Basin's northern tip. The bridge is named after D.C.
commissioner Brig. Gen. George Kutz but is most renowned as
the place where the stripper Fanne Foxe, House Ways and
Means Committee Chairman Wilbur Mills' illicit companion,
began her midnight swim.
Just east of the bridge is the National Park Service's Annual
Library (above), consisting of 95 flower beds and
a box containing, if you're lucky, diagrams to tell you
what's in all of them.
on and you can hire a pedal boat – two-passenger
boats are $7 an hour, four-passenger boats $14 an hour –
for leg-powered excursions around the historic pond (left).
The Tidal Basin was constructed by the Army Corps of
Engineers in 1897 to make sure that boats in Washington
Channel always had plenty of water. Between 1917 and 1925
the Tidal Basin had a popular (whites-only) beach with a
bathhouse and a floating diving platform.
Cross the bridge over the channel linking the Tidal Basin
and Washington Channel – make a side trip under the
viaduct to the open-air fish market – to reach the Thomas

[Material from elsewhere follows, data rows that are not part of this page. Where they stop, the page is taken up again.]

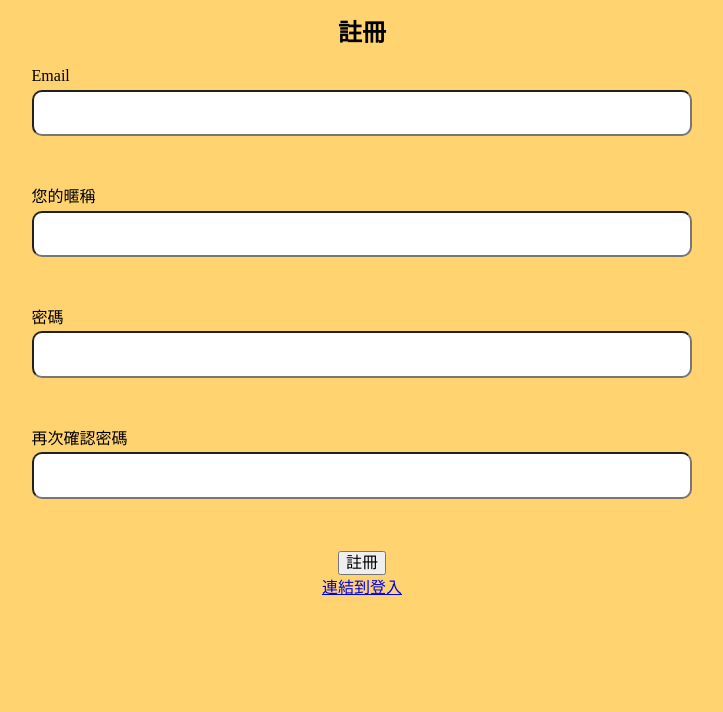
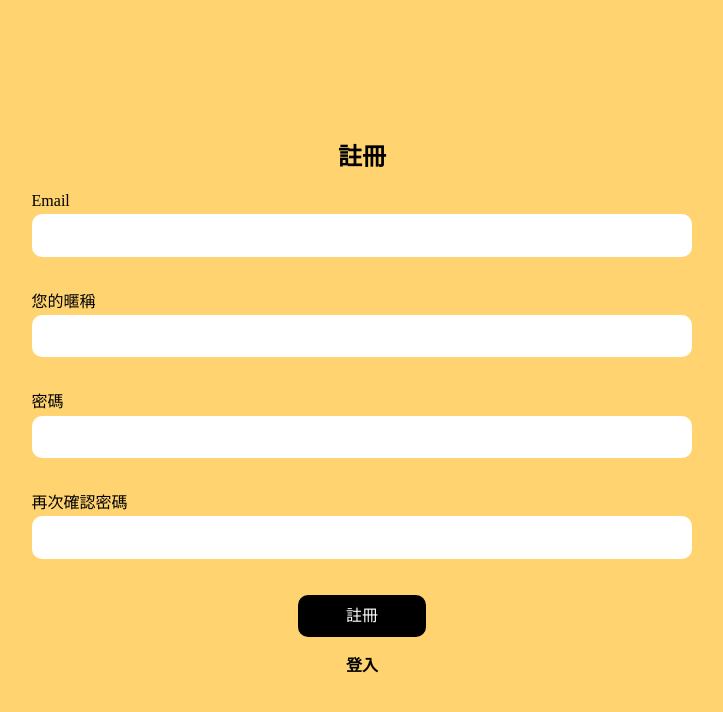
Before and after one commit to AbsintheSung/react_todo, a React (Vite) app: page /register in a window 1280 px wide. Shown: the top 712 px of the page, without its empty margins (278-1001 px from the left). Built offline with nearby package versions, Linux system fonts and the light colour scheme.

Commit message:
update:註冊頁樣式

```diff
--- a/src/assets/style/index.css
+++ b/src/assets/style/index.css
@@ -22,3 +22,9 @@ html,body {
   justify-content: center;
   align-items: center;
 }
+.register-main{
+  flex:1;
+  display: flex;
+  justify-content: center;
+  align-items: center;
+}
--- a/src/pages/register/index.tsx
+++ b/src/pages/register/index.tsx
@@ -1,5 +1,5 @@
 import { Container } from "../../styles/container";
-import {RegisterContent,FormRegister} from '../../styles/register'
+import {RegisterContent,FormRegister,RegisterError} from '../../styles/register'
 import { Link } from "react-router-dom";
 import  {z , ZodType} from 'zod'
 import { useForm } from 'react-hook-form'
@@ -79,6 +79,7 @@ const Register = () =>{
 
   return(
     <>
+     <main className="register-main">
       <Container >
         <RegisterContent>
           <h2>註冊</h2>
@@ -86,31 +87,40 @@ const Register = () =>{
             <div>
               <label>Email</label>
               <input type="email" {...register("email")}></input>
-            <p className="register-error">{errors.email?.message? errors.email.message :''}</p>
+              <RegisterError $isVisible={!!errors.email?.message}>
+                <span>{errors.email?.message || ""}</span>
+              </RegisterError>
             </div>
             <div>
               <label>您的暱稱</label>
               <input type="text"  {...register("name")}></input>
-            <p  className="register-error">{errors.name?.message? errors.name.message :''}</p>
+              <RegisterError $isVisible={!!errors.name?.message}>
+                <span>{errors.name?.message || ""}</span>
+              </RegisterError>
             </div>
             <div>
               <label>密碼</label>
               <input type="password"  {...register("password")}></input>
-            <p  className="register-error">{errors.password?.message? errors.password.message :''}</p>
+              <RegisterError $isVisible={!!errors.password?.message}>
+                <span>{errors.password?.message || ""}</span>
+              </RegisterError>
             </div>
             <div>
               <label>再次確認密碼</label>
               <input type="password"  {...register("confirmPassword")}></input>
-            <p  className="register-error">{errors.confirmPassword?.message? errors.confirmPassword.message :''}</p>
+              <RegisterError $isVisible={!!errors.confirmPassword?.message}>
+                <span>{errors.confirmPassword?.message || ""}</span>
+              </RegisterError>
             </div>
-          <div>
-            <button>註冊</button>
-            <Link to="../login">連結到登入</Link>
+            <div className="register-btn-group">
+              <button className="register-btn">註冊</button>
+              <Link className="register-link" to="../login">登入</Link>
             </div>
           </FormRegister>
         </RegisterContent>
+      </Container>
+     </main>
 
-     </Container>
     </>
   )
 }
--- a/src/styles/register.tsx
+++ b/src/styles/register.tsx
@@ -35,14 +35,47 @@ export const FormRegister = styled.form`
       width: 100%;
       border-radius: 10px;
       padding: 12px 16px;
-      /* border: none; */
+      border: none;
       &:focus {
         outline: none;
       }
     }
   }
+  & > .register-btn-group{
+    gap:20px 0px;
+    font-weight: bolder;
+    & > .register-btn{
+      padding: 12px 48px;
+      background-color: black;
+      color:white;
+      border-radius: 10px;
+      border: none;
+    }
+    & > .register-link{
+      text-decoration: none;
+      color: black;
+    }
+
+  }
   @media (min-width: ${breakpoints.md}px) {
     width: 70%;
   }
+`
 
-`
+export const RegisterError = styled.p<{ $isVisible: boolean }>`
+  position: relative;
+  margin: 0px;
+  padding: 8px 0px;
+  width: 100%;
+  font-size: 14px;
+  font-weight: bolder;
+  color: red;
+
+  & > span {
+    position: absolute;
+    top: 0;
+    right: 0;
+    opacity: ${(props) => (props.$isVisible ? 1 : 0)};
+    transition: opacity 0.2s ease;
+  }
+`;
```
Lines whose indentation alone changed are shown as unchanged.
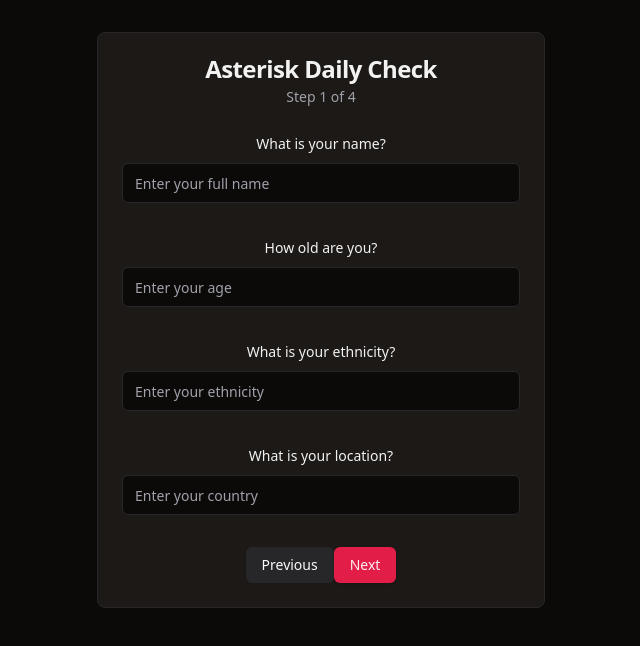
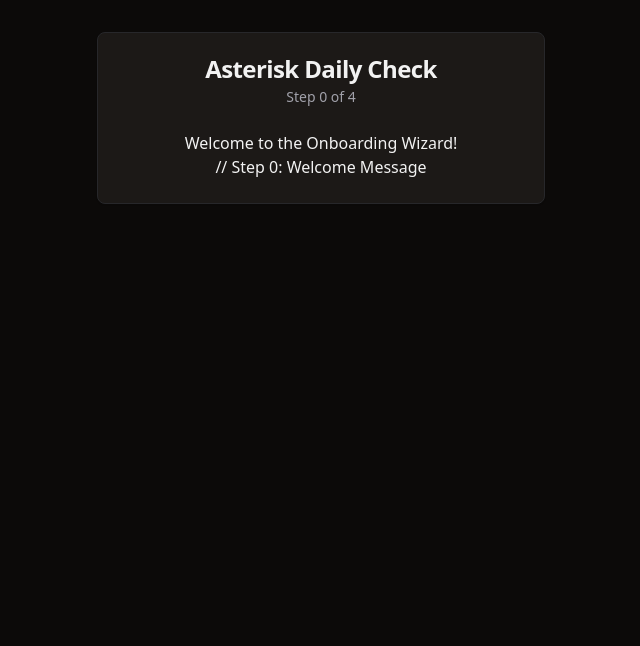
Before and after one commit to AsteriskDAO/HealthyBuddy, a React (Vite) app: page / in a window 1280 px wide. Shown: the top 646 px of the page, without its empty margins (319-959 px from the left). Built offline with nearby package versions, Linux system fonts and the light colour scheme; what thirdweb would draw is missing.

Commit message:
fix: WelcomeMessage component added

```diff
--- a/package.json
+++ b/package.json
@@ -42,7 +42,7 @@
     "@types/node": "^22.9.0",
     "@types/react": "^18.3.12",
     "@types/react-dom": "^18.3.1",
-    "@vitejs/plugin-react-swc": "^3.5.0",
+    "@vitejs/plugin-react-swc": "^3.7.1",
     "autoprefixer": "^10.4.20",
     "eslint": "^9.13.0",
     "eslint-plugin-react-hooks": "^5.0.0",
--- a/src/components/OnboardingWizard.tsx
+++ b/src/components/OnboardingWizard.tsx
@@ -19,7 +19,7 @@ type UserDataSchema = Partial<
 >;
 
 export default function OnboardingWizard() {
-  const [step, setStep] = useState(1);
+  const [step, setStep] = useState(0);
   const [userData, setUserData] = useState<UserDataSchema>({});
 
   const handleNext = () => {
@@ -27,7 +27,7 @@ export default function OnboardingWizard() {
   };
 
   const handlePrevious = () => {
-    if (step > 1) setStep(step - 1);
+    if (step > 0) setStep(step - 1);
   };
 
   const handleSubmitData = async (data: any, step: number) => {
@@ -71,7 +71,6 @@ export default function OnboardingWizard() {
       } catch (error) {
         console.error("Error calling the API:", error);
       }
-
     }
   };
 
@@ -82,20 +81,19 @@ export default function OnboardingWizard() {
         <CardDescription>Step {step} of 4</CardDescription>
       </CardHeader>
       <CardContent>
+        {step === 0 && <WelcomeMessage />} // Step 0: Welcome Message
         {step === 1 && (
           <StepOne
             handleSubmitData={(data) => handleSubmitData(data, 1)}
             handleBack={handlePrevious}
           />
         )}
-
         {step === 2 && (
           <StepTwo
             handleSubmitData={(data) => handleSubmitData(data, 2)}
             handleBack={handlePrevious}
           />
         )}
-
         {step === 3 && (
           <StepThree
             handleSubmitData={(data) => handleSubmitData(data, 3)}
@@ -106,3 +104,8 @@ export default function OnboardingWizard() {
     </Card>
   );
 }
+
+// New WelcomeMessage component
+function WelcomeMessage() {
+  return <h2>Welcome to the Onboarding Wizard!</h2>;
+}
```
Also changed, not shown: 1 other file (tests, documents, lock files or other folders).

Jefferson Memorial. While the building is part of the
capital skyline by now, its construction in the 1930s was
opposed by those displeased by its classic Roman design and
tree-huggers who chained themselves to the cherry trees the

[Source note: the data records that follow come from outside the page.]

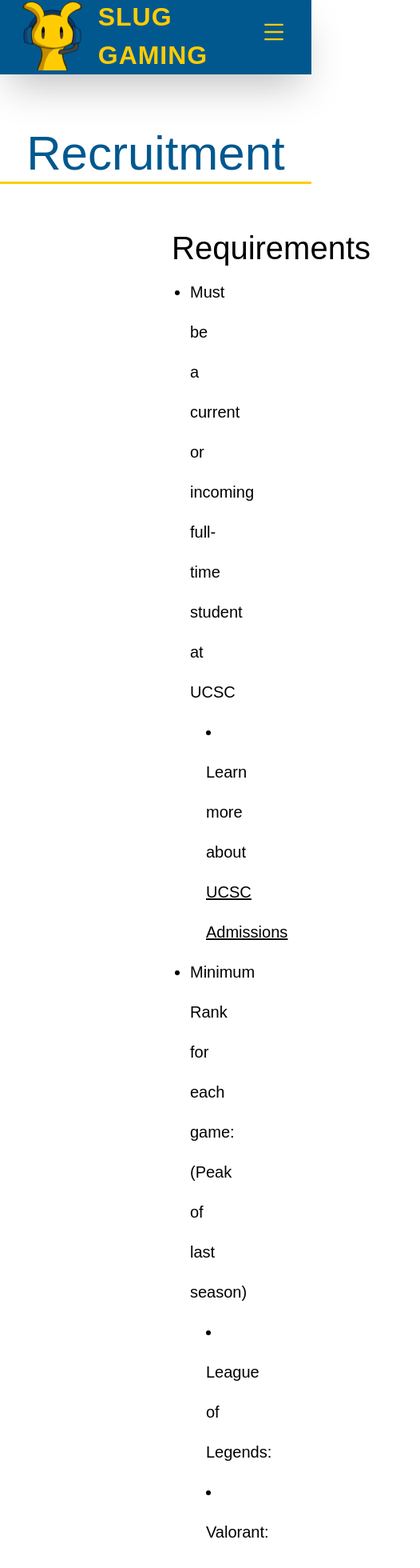
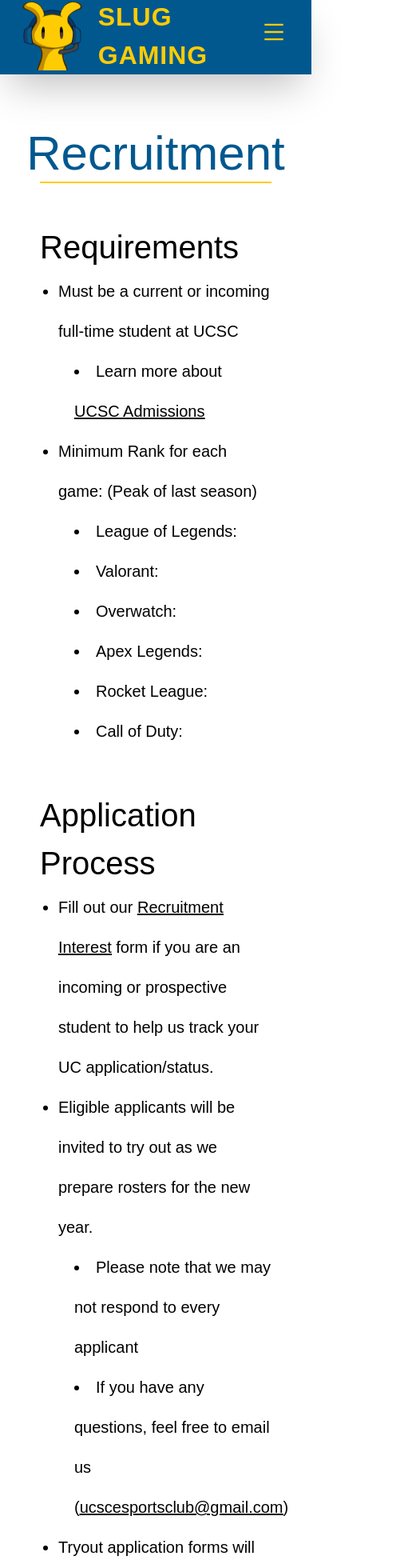
Before and after one commit to Jeffuz/sluggaming, a React (Create React App) app in the folder sluggaming/: page /recruitment in a window 390 px wide. Shown: the part 3-1963 px from the top of the page at 80% size, 526 px wide, since content can reach past the window. Built offline with nearby package versions, Linux system fonts and the light colour scheme.

Commit message:
fix recruitment responsiveness

```diff
--- a/sluggaming/src/pages/Recruitment.js
+++ b/sluggaming/src/pages/Recruitment.js
@@ -8,11 +8,11 @@
         <div className='flex justify-center text-[60px] text-[#00588F]'>
           Recruitment
         </div>
-        <div className='flex justify-center mt-[-10px]'>
+        <div className='flex justify-center mt-[-10px] max-[1100px]:px-[50px]'>
           <img src={require('../images/Achivements Page/Yellow Line.png')} alt='Yellow Line' loading="lazy" />
         </div>
       </section>
-      <section id='Requirements' className='px-[215px] pt-[50px] pb-[50px]'>
+      <section id='Requirements' className='min-[1100px]:px-[215px] px-[50px] pt-[50px] pb-[50px]'>
         <div className='text-black text-[40px]'>
           Requirements
         </div>
@@ -32,7 +32,7 @@
           </ul>
         </ul>
       </section>
-      <section id='Application Process' className='px-[215px] pb-[50px]'>
+      <section id='Application Process' className='min-[1100px]:px-[215px] px-[50px] pb-[50px]'>
         <div className='text-black text-[40px]'>
           Application Process
         </div>
@@ -51,7 +51,7 @@
           <li>A final roster will be finalized before the season begins.</li>
         </ul>
       </section>
-      <section id='Perks of Collegiate Player' className='px-[215px] pb-[50px]'>
+      <section id='Perks of Collegiate Player' className='min-[1100px]:px-[215px] px-[50px] pb-[50px]'>
         <div className='text-black text-[40px]'>
           Perks of Collegiate Player
         </div>
@@ -66,7 +66,7 @@
           <li>Extra Entry in Giveaways</li>
         </ul>
       </section>
-      <section id='Achievements' className='px-[215px] pb-[150px]'>
+      <section id='Achievements' className='min-[1100px]:px-[215px] px-[50px] pb-[150px]'>
         <div className='text-black text-[40px]'>
           Achievements
         </div>
@@ -74,7 +74,7 @@
           Check out our team's awesome achievements – from epic wins to incredible comebacks, our players have shown true gaming prowess and teamwork that's at the heart of Slug Gaming!
         </div>
         <div className='text-white pt-[50px]'>
-          <Link to={'/achievements'} className='bg-[#00588F] p-[33px] rounded-3xl'>
+          <Link to={'/achievements'} className='bg-[#00588F] min-[1100px]:p-[33px] px-[10px] py-[33px] rounded-3xl min-[1100px]:text-[21px] text-[12px]'>
             CLICK HERE TO VIEW TEAM ACHIEVEMENTS
           </Link>
         </div>
```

memorial would displace. These days the memorial is again a
work in progress, with restrooms, a bookshop (serious stuff
only) and a gift shop (tourist tchotchkes and T-shirts)
temporarily housed in trailers out back.
When you cross Inlet Bridge over the channel linking
the Tidal Basin to the Potomac, take a gander at the
ironwork face of a man on the body of a fish in two dry
fountains embedded into posts on the east side of the
walkway. Who is it? Probably Jack Fish, a former National
Park Service Capital Region director, but nobody knows for
but most popular in D.C. (with more than 3 million visitors
since it opened in May 1997, according to the National Park
Service) is the Franklin D. Roosevelt Memorial
(left). Those old enough to remember Franklin and Eleanor
appreciate the human-scale warmth of the statues and the
snippets of inspirational oratory. Those old enough to
remember Bert and Ernie appreciate the pools and waterfalls
that welcome waders on hot summer days.
About the only negative at the Tidal Basin is the dearth of
food options. Guest Services operates concession stands at
the Jefferson Memorial, beside the pedal-boat marina and
across Independence Avenue near the Lincoln Memorial
and Korean War Veterans Memorial, but you can't get
so much as a crumb at the Roosevelt Memorial. Guest Services
facilities are more remarkable for their peculiar prices –
quarter-pound jumbo hot dog, $2.82; turkey and Swiss on
Kaiser, $4.01; bagel and cream cheese, $1.77 – than their
outstanding food. And forget straws "because they are a
litter problem." A tip for polo watchers and Tidal
Basin circumnavigators: BYO picnic.
Sunday polo beside the Tidal